== Data records ==

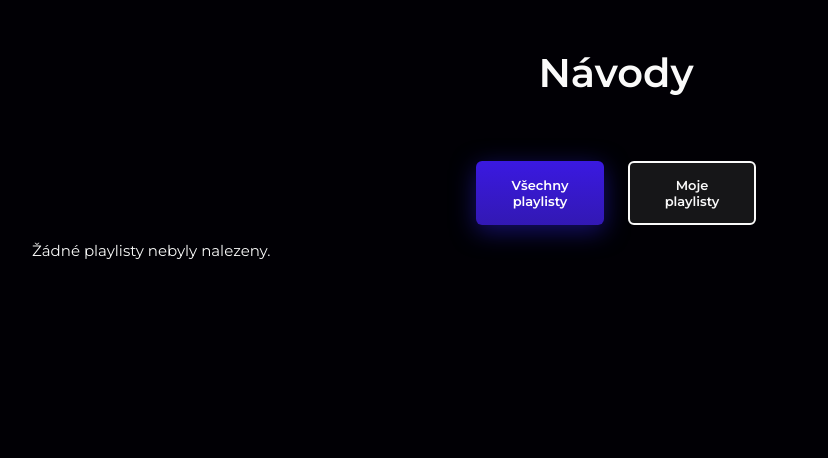
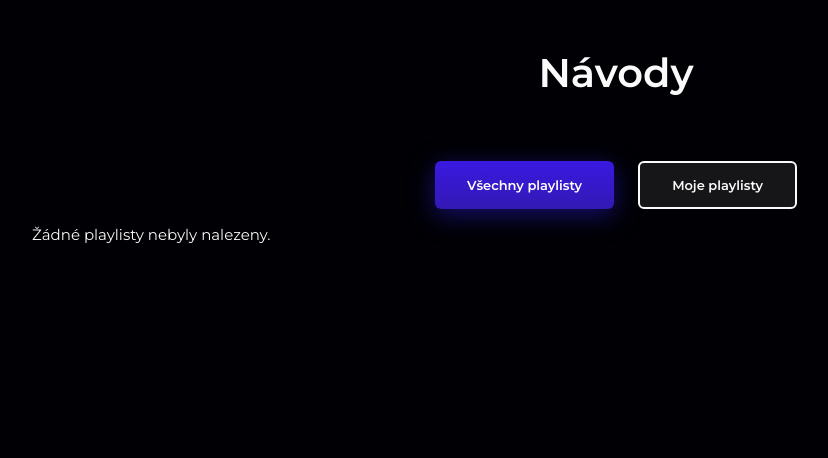
Before and after one commit to Vikec69/TvorteDigitalne, a PHP site: page /navody.php in a window 1280 px wide. Shown: the top 458 px of the page, without its empty margins (24-852 px from the left). Run offline with PHP 8.4, Linux system fonts and the light colour scheme; data that the repository does not hold is empty; a stand-in replaces the project's code that opens the database connection; some libraries are stand-ins or nearby versions; some web fonts are replaced.

Commit message:
tlacitkos upravenej

```diff
--- a/navody.php
+++ b/navody.php
@@ -22,8 +22,8 @@ $playlistData = $conn -> query("SELECT * FROM `playlisty`");
     <h2 class="section__title">Návody</h2>
 
     <form method="GET" action="" style="display:flex; justify-content: center; gap: 1.5rem;">
-        <button type="submit" name="filter" class="login__button" style="width:10%;" value="all">Všechny playlisty</button>
-        <button type="submit" name="filter" class="login__button login__button-ghost" style="width:10%" value="user">Moje playlisty</button>
+        <button type="submit" name="filter" class="login__button" style="width:auto;" value="all">Všechny playlisty</button>
+        <button type="submit" name="filter" class="login__button login__button-ghost" style="width:auto;" value="user">Moje playlisty</button>
     </form>
 
     <div class="projects__container container grid">
```
Also changed, not shown: css/responsive.css (+2 -5 lines).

===

### What is being asked
Without the images, write out each line of the data verbatim.

### Answer to this exercise
Before and after one commit to Vikec69/TvorteDigitalne, a PHP site: page /navody.php in a window 1280 px wide. Shown: the top 458 px of the page, without its empty margins (24-852 px from the left). Run offline with PHP 8.4, Linux system fonts and the light colour scheme; data that the repository does not hold is empty; a stand-in replaces the project's code that opens the database connection; some libraries are stand-ins or nearby versions; some web fonts are replaced.

Commit message:
tlacitkos upravenej

```diff
--- a/navody.php
+++ b/navody.php
@@ -22,8 +22,8 @@ $playlistData = $conn -> query("SELECT * FROM `playlisty`");
     <h2 class="section__title">Návody</h2>
 
     <form method="GET" action="" style="display:flex; justify-content: center; gap: 1.5rem;">
-        <button type="submit" name="filter" class="login__button" style="width:10%;" value="all">Všechny playlisty</button>
-        <button type="submit" name="filter" class="login__button login__button-ghost" style="width:10%" value="user">Moje playlisty</button>
+        <button type="submit" name="filter" class="login__button" style="width:auto;" value="all">Všechny playlisty</button>
+        <button type="submit" name="filter" class="login__button login__button-ghost" style="width:auto;" value="user">Moje playlisty</button>
     </form>
 
     <div class="projects__container container grid">
```
Also changed, not shown: css/responsive.css (+2 -5 lines).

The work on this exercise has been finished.